Prompt = Restate all of the entries verbatim.

___

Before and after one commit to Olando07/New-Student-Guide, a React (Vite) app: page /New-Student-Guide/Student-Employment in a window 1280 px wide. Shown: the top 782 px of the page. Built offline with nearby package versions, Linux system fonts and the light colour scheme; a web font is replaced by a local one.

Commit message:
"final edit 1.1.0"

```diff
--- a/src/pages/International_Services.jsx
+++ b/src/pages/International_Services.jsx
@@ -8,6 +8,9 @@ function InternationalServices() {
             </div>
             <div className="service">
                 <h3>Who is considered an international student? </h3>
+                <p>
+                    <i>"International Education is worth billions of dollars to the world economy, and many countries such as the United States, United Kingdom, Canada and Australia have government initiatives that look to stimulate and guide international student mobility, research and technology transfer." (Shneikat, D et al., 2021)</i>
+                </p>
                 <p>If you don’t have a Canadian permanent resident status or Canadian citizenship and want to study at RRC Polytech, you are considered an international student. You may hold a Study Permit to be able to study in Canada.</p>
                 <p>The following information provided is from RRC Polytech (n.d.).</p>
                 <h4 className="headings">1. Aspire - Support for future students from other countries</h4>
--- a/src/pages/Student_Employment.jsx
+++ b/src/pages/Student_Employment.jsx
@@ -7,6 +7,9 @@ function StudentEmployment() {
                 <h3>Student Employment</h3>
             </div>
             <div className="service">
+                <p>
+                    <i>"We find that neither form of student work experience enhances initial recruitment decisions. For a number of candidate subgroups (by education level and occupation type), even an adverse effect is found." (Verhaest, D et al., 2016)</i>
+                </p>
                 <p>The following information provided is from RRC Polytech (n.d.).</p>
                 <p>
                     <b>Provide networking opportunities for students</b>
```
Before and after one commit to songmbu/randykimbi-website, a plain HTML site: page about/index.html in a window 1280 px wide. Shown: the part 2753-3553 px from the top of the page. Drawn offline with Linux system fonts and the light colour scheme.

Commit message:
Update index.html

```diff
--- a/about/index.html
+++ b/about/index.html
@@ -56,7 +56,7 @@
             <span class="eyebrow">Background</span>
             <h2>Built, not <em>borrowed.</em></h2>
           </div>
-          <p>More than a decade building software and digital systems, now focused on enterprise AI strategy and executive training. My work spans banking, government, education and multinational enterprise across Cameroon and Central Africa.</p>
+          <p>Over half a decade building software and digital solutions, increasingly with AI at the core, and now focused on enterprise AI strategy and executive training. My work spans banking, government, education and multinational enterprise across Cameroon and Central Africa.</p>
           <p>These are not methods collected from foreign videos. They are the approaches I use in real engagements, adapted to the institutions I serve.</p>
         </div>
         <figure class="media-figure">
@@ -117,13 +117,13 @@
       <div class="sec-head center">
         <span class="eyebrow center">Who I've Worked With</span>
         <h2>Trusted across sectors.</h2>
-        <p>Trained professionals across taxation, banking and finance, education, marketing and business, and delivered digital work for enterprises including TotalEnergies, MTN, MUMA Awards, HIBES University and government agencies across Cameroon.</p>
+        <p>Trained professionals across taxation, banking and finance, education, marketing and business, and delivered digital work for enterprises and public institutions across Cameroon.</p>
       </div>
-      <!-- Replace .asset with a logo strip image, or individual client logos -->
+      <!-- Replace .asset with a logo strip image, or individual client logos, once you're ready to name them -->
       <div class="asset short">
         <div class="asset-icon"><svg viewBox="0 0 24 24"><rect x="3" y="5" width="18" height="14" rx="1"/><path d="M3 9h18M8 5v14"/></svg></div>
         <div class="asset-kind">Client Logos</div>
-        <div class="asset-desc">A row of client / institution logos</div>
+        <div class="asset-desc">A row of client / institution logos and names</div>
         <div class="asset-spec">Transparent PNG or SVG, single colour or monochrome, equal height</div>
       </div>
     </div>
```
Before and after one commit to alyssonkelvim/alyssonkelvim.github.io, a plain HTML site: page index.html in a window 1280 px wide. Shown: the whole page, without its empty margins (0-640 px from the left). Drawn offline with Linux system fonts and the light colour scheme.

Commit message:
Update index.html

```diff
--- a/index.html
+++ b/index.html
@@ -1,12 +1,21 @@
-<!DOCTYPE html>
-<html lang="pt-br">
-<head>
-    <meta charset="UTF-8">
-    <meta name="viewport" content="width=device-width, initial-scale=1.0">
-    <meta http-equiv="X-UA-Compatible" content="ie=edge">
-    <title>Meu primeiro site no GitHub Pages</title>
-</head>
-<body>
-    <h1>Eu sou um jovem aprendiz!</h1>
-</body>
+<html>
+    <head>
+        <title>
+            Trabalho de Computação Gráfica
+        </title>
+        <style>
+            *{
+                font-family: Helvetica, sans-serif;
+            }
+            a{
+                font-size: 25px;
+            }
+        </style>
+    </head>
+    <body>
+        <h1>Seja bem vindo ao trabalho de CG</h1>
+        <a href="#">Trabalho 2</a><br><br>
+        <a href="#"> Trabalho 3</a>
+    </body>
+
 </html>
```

___

Result of this exercise =
Before and after one commit to Olando07/New-Student-Guide, a React (Vite) app: page /New-Student-Guide/Student-Employment in a window 1280 px wide. Shown: the top 782 px of the page. Built offline with nearby package versions, Linux system fonts and the light colour scheme; a web font is replaced by a local one.

Commit message:
"final edit 1.1.0"

```diff
--- a/src/pages/International_Services.jsx
+++ b/src/pages/International_Services.jsx
@@ -8,6 +8,9 @@ function InternationalServices() {
             </div>
             <div className="service">
                 <h3>Who is considered an international student? </h3>
+                <p>
+                    <i>"International Education is worth billions of dollars to the world economy, and many countries such as the United States, United Kingdom, Canada and Australia have government initiatives that look to stimulate and guide international student mobility, research and technology transfer." (Shneikat, D et al., 2021)</i>
+                </p>
                 <p>If you don’t have a Canadian permanent resident status or Canadian citizenship and want to study at RRC Polytech, you are considered an international student. You may hold a Study Permit to be able to study in Canada.</p>
                 <p>The following information provided is from RRC Polytech (n.d.).</p>
                 <h4 className="headings">1. Aspire - Support for future students from other countries</h4>
--- a/src/pages/Student_Employment.jsx
+++ b/src/pages/Student_Employment.jsx
@@ -7,6 +7,9 @@ function StudentEmployment() {
                 <h3>Student Employment</h3>
             </div>
             <div className="service">
+                <p>
+                    <i>"We find that neither form of student work experience enhances initial recruitment decisions. For a number of candidate subgroups (by education level and occupation type), even an adverse effect is found." (Verhaest, D et al., 2016)</i>
+                </p>
                 <p>The following information provided is from RRC Polytech (n.d.).</p>
                 <p>
                     <b>Provide networking opportunities for students</b>
```
Before and after one commit to songmbu/randykimbi-website, a plain HTML site: page about/index.html in a window 1280 px wide. Shown: the part 2753-3553 px from the top of the page. Drawn offline with Linux system fonts and the light colour scheme.

Commit message:
Update index.html

```diff
--- a/about/index.html
+++ b/about/index.html
@@ -56,7 +56,7 @@
             <span class="eyebrow">Background</span>
             <h2>Built, not <em>borrowed.</em></h2>
           </div>
-          <p>More than a decade building software and digital systems, now focused on enterprise AI strategy and executive training. My work spans banking, government, education and multinational enterprise across Cameroon and Central Africa.</p>
+          <p>Over half a decade building software and digital solutions, increasingly with AI at the core, and now focused on enterprise AI strategy and executive training. My work spans banking, government, education and multinational enterprise across Cameroon and Central Africa.</p>
           <p>These are not methods collected from foreign videos. They are the approaches I use in real engagements, adapted to the institutions I serve.</p>
         </div>
         <figure class="media-figure">
@@ -117,13 +117,13 @@
       <div class="sec-head center">
         <span class="eyebrow center">Who I've Worked With</span>
         <h2>Trusted across sectors.</h2>
-        <p>Trained professionals across taxation, banking and finance, education, marketing and business, and delivered digital work for enterprises including TotalEnergies, MTN, MUMA Awards, HIBES University and government agencies across Cameroon.</p>
+        <p>Trained professionals across taxation, banking and finance, education, marketing and business, and delivered digital work for enterprises and public institutions across Cameroon.</p>
       </div>
-      <!-- Replace .asset with a logo strip image, or individual client logos -->
+      <!-- Replace .asset with a logo strip image, or individual client logos, once you're ready to name them -->
       <div class="asset short">
         <div class="asset-icon"><svg viewBox="0 0 24 24"><rect x="3" y="5" width="18" height="14" rx="1"/><path d="M3 9h18M8 5v14"/></svg></div>
         <div class="asset-kind">Client Logos</div>
-        <div class="asset-desc">A row of client / institution logos</div>
+        <div class="asset-desc">A row of client / institution logos and names</div>
         <div class="asset-spec">Transparent PNG or SVG, single colour or monochrome, equal height</div>
       </div>
     </div>
```
Before and after one commit to alyssonkelvim/alyssonkelvim.github.io, a plain HTML site: page index.html in a window 1280 px wide. Shown: the whole page, without its empty margins (0-640 px from the left). Drawn offline with Linux system fonts and the light colour scheme.

Commit message:
Update index.html

```diff
--- a/index.html
+++ b/index.html
@@ -1,12 +1,21 @@
-<!DOCTYPE html>
-<html lang="pt-br">
-<head>
-    <meta charset="UTF-8">
-    <meta name="viewport" content="width=device-width, initial-scale=1.0">
-    <meta http-equiv="X-UA-Compatible" content="ie=edge">
-    <title>Meu primeiro site no GitHub Pages</title>
-</head>
-<body>
-    <h1>Eu sou um jovem aprendiz!</h1>
-</body>
+<html>
+    <head>
+        <title>
+            Trabalho de Computação Gráfica
+        </title>
+        <style>
+            *{
+                font-family: Helvetica, sans-serif;
+            }
+            a{
+                font-size: 25px;
+            }
+        </style>
+    </head>
+    <body>
+        <h1>Seja bem vindo ao trabalho de CG</h1>
+        <a href="#">Trabalho 2</a><br><br>
+        <a href="#"> Trabalho 3</a>
+    </body>
+
 </html>
```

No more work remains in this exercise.